Why would a climber risk life to do free solo climbing?

Free solo climbers cite the simplicity and focus required of climbing without protection. It is just them and the rock and nature. Climbers also cite the speed that they can climb. Honnold’s climb of El Capitan took three hours and 56 minutes. Most climbers take a few days to climb El Capitan.

Honnold’s presence at the Academy Awards is one byproduct of the increasing popularity and attention being given to rock climbing.

Some people have considered free soloing too risky and are moving away from it. Clif Bar, the energy bar company, dropped its sponsorship of Honnold, as well as a few other free solo climbers, because it viewed the free solo style too risky and dangerous and was uncomfortable with it.

Climbing of all kinds has grown in popularity in the United States.

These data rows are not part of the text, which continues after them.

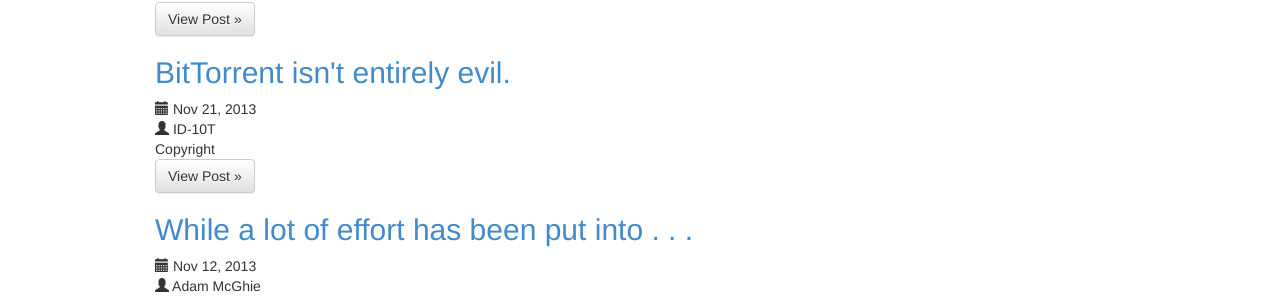
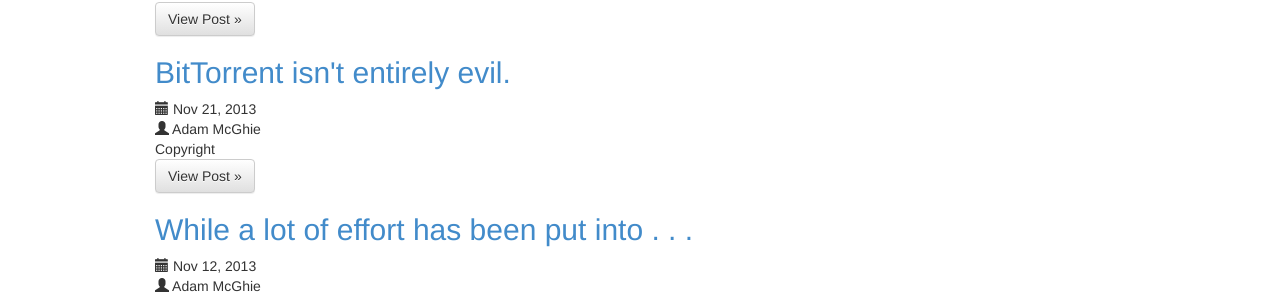
Before and after one commit to adamus1red/tripping-octo-adventure, a Jekyll site: the page built from posts.html, in a window 1280 px wide and 900 px high, scrolled down 881 px. Shown: the part 469-767 px from the top of the window. Built offline with Jekyll 4.4.1, drawn with Linux system fonts in a browser that asks for light colours; Markdown is read by kramdown in place of the engine named in the settings.

Commit message:
Update 2013-11-21-copyright.md

```diff
--- a/_posts/2013-11-21-copyright.md
+++ b/_posts/2013-11-21-copyright.md
@@ -2,6 +2,7 @@
 layout: page
 title: BitTorrent isn't entirely evil.
 excerpt: Copyright
+author: Adam McGhie
 ---
 
 The BitTorrent protocol, designed by Bram Cohen. This protocol allows people to share data via a peer-to-peer network; this means that it is a decentralised network with no master control server to slow down the network. Due to this all downloaders are uploaders design it is very, very difficult to stop the spread of a file once it hits the BitTorrent Swarm. BitTorrent was not designed with copyright infringement in mind it was written to simply provide a highly efficient method of transferring large files over a pre-broadband internet.
```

Outdoor climbing’s increased in popularity has forced the National Park Service to continually revise its rules and regulations to protect not only the climbers but the environment as well. Yosemite National Park, like other places, have seen such an increase in climber traffic that rules needed to be established for even basic things.

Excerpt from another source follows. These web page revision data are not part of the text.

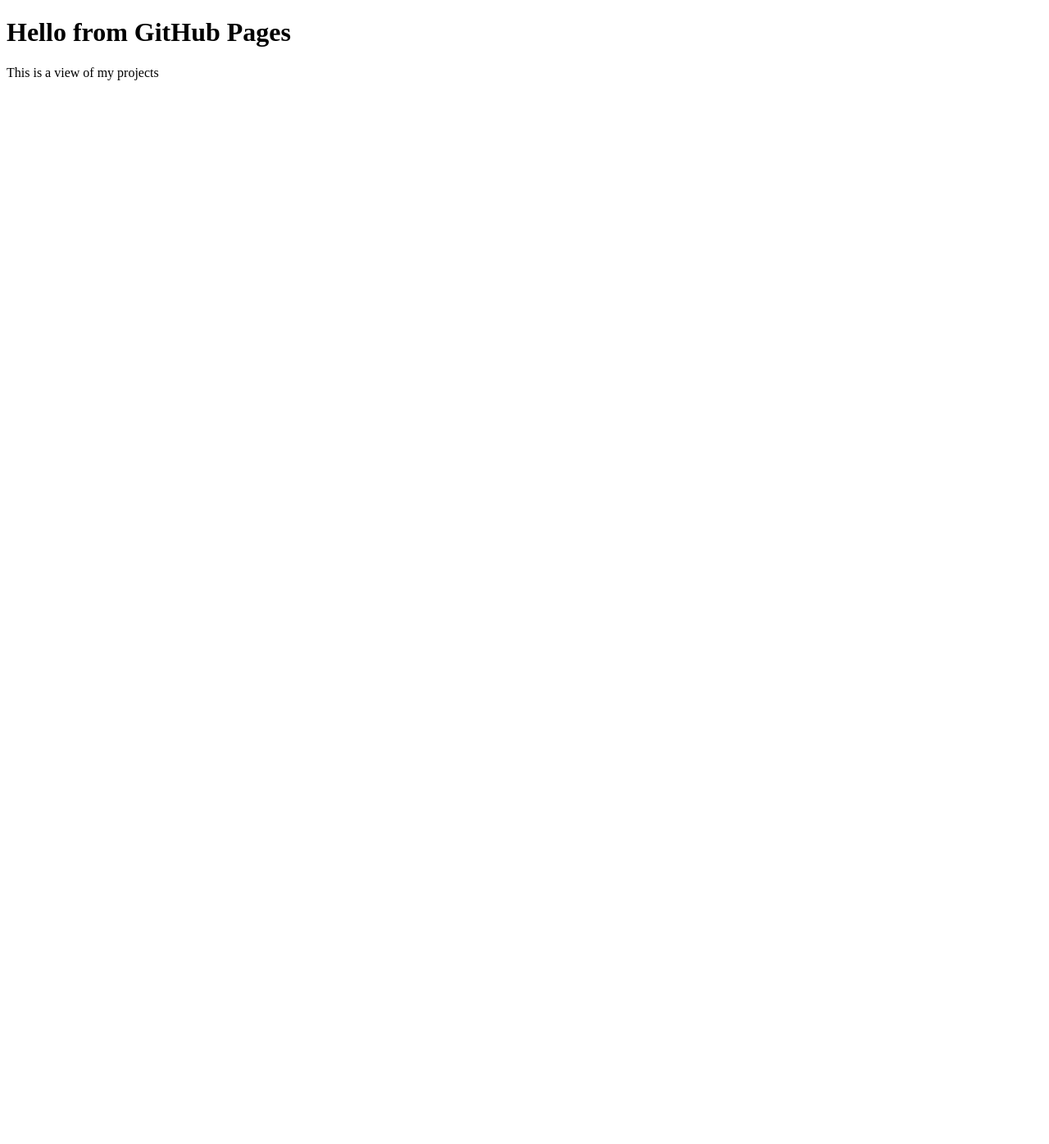
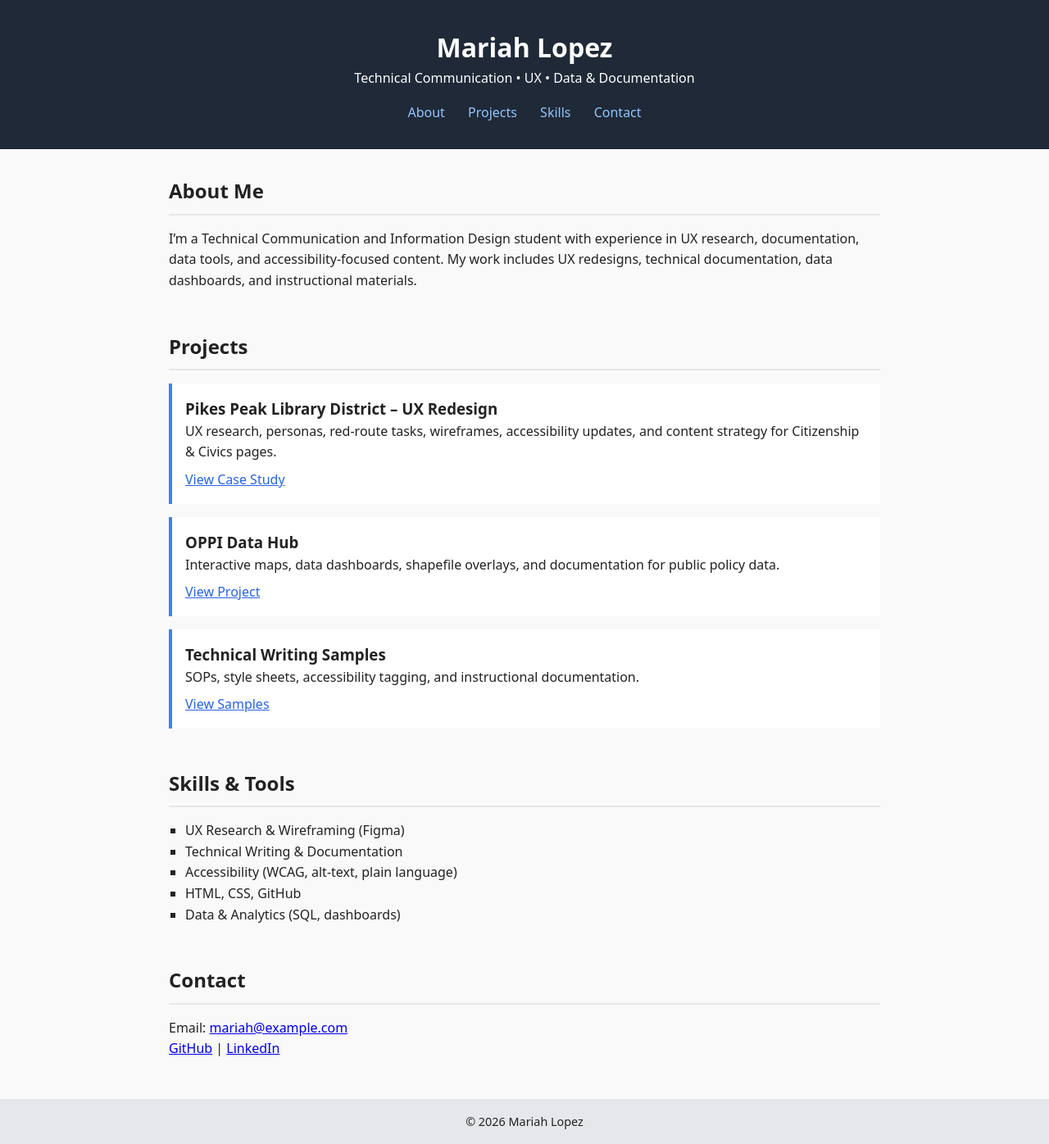
Before and after one commit to Mariah-LLopez/Portfolio, a plain HTML site: page index.html in a window 1280 px wide. Shown: the whole page at 82% size. Before the commit the page ends 800 px from the top, so only its background shows below. Drawn offline with Linux system fonts and the light colour scheme.

Commit message:
Update index.html

```diff
--- a/index.html
+++ b/index.html
@@ -1,11 +1,93 @@
-<!doctype html>
-<html>
-  <head>
-    <meta charset="utf-8" />
-    <title>My GitHub Site</title>
-  </head>
-  <body>
-    <h1>Hello from GitHub Pages</h1>
-    <p>This is a view of my projects</p>
-  </body>
+<!DOCTYPE html>
+<html lang="en">
+<head>
+  <meta charset="UTF-8" />
+  <meta name="viewport" content="width=device-width, initial-scale=1.0" />
+  <title>Mariah Lopez | Portfolio</title>
+  <link rel="stylesheet" href="style.css" />
+</head>
+<body>
+
+<header>
+  <h1>Mariah Lopez</h1>
+  <p>Technical Communication • UX • Data & Documentation</p>
+  <nav>
+    <a href="#about">About</a>
+    <a href="#projects">Projects</a>
+    <a href="#skills">Skills</a>
+    <a href="#contact">Contact</a>
+  </nav>
+</header>
+
+<main>
+
+<section id="about">
+  <h2>About Me</h2>
+  <p>
+    I’m a Technical Communication and Information Design student with experience
+    in UX research, documentation, data tools, and accessibility-focused content.
+    My work includes UX redesigns, technical documentation, data dashboards,
+    and instructional materials.
+  </p>
+</section>
+
+<section id="projects">
+  <h2>Projects</h2>
+
+  <div class="project">
+    <h3>Pikes Peak Library District – UX Redesign</h3>
+    <p>
+      UX research, personas, red-route tasks, wireframes, accessibility updates,
+      and content strategy for Citizenship & Civics pages.
+    </p>
+    <a href="#" target="_blank">View Case Study</a>
+  </div>
+
+  <div class="project">
+    <h3>OPPI Data Hub</h3>
+    <p>
+      Interactive maps, data dashboards, shapefile overlays,
+      and documentation for public policy data.
+    </p>
+    <a href="#" target="_blank">View Project</a>
+  </div>
+
+  <div class="project">
+    <h3>Technical Writing Samples</h3>
+    <p>
+      SOPs, style sheets, accessibility tagging, and instructional documentation.
+    </p>
+    <a href="assets/resume.pdf" target="_blank">View Samples</a>
+  </div>
+
+</section>
+
+<section id="skills">
+  <h2>Skills & Tools</h2>
+  <ul>
+    <li>UX Research & Wireframing (Figma)</li>
+    <li>Technical Writing & Documentation</li>
+    <li>Accessibility (WCAG, alt-text, plain language)</li>
+    <li>HTML, CSS, GitHub</li>
+    <li>Data & Analytics (SQL, dashboards)</li>
+  </ul>
+</section>
+
+<section id="contact">
+  <h2>Contact</h2>
+  <p>Email: <a href="mailto:mariah@example.com">mariah@example.com</a></p>
+  <p>
+    <a href="https://github.com/yourusername" target="_blank">GitHub</a> |
+    <a href="https://www.linkedin.com/in/yourlinkedin" target="_blank">LinkedIn</a>
+  </p>
+</section>
+
+</main>
+
+<footer>
+  <p>© 2026 Mariah Lopez</p>
+</footer>
+
+<script src="script.js"></script>
+</body>
 </html>
```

Working with climbers and outdoor enthusiasts, the National Park Service develops rules and regulations to protect the natural landscape and climbers and revises existing rules to improve them. Camping, litter, human waste, car parking and abandoned ropes and climbing gear all have been addressed by the National Park Service.

The goal is to minimize the impact on the natural landscape, which is to remain pristine in national parks. An individual climber may not make that much of an impact, but the volume of climbers seen in recent years has required stricter rules.

Climbing’s increase in popularity also will be reflected at the 2020 Summer Olympics in Tokyo. For the first time, sport climbing events will be held at those Summer Olympics.

Competitive sport climbing is different than normal outdoor rock climbing. Competitive climbing is done on an artificial climbing structure, such as a climbing wall. The sport has three disciplines: speed climbing, bouldering and lead climbing. In Tokyo, the Olympics will have two events, one each for men and women.

Sport climbing was identified in 2015 by the International Olympic Committee as a possible new sport for the 2020 Summer Olympic Games and was approved for the Games in 2016. In 2018, sport climbing was included in the 2018 Summer Youth Olympics.

The sport of climbing has grown widely in the last 20 years. While climbers such as Honnold continue to push the edge of what is possible, the rest of the world will be introduced in 2020 to the sport of climbing in Tokyo.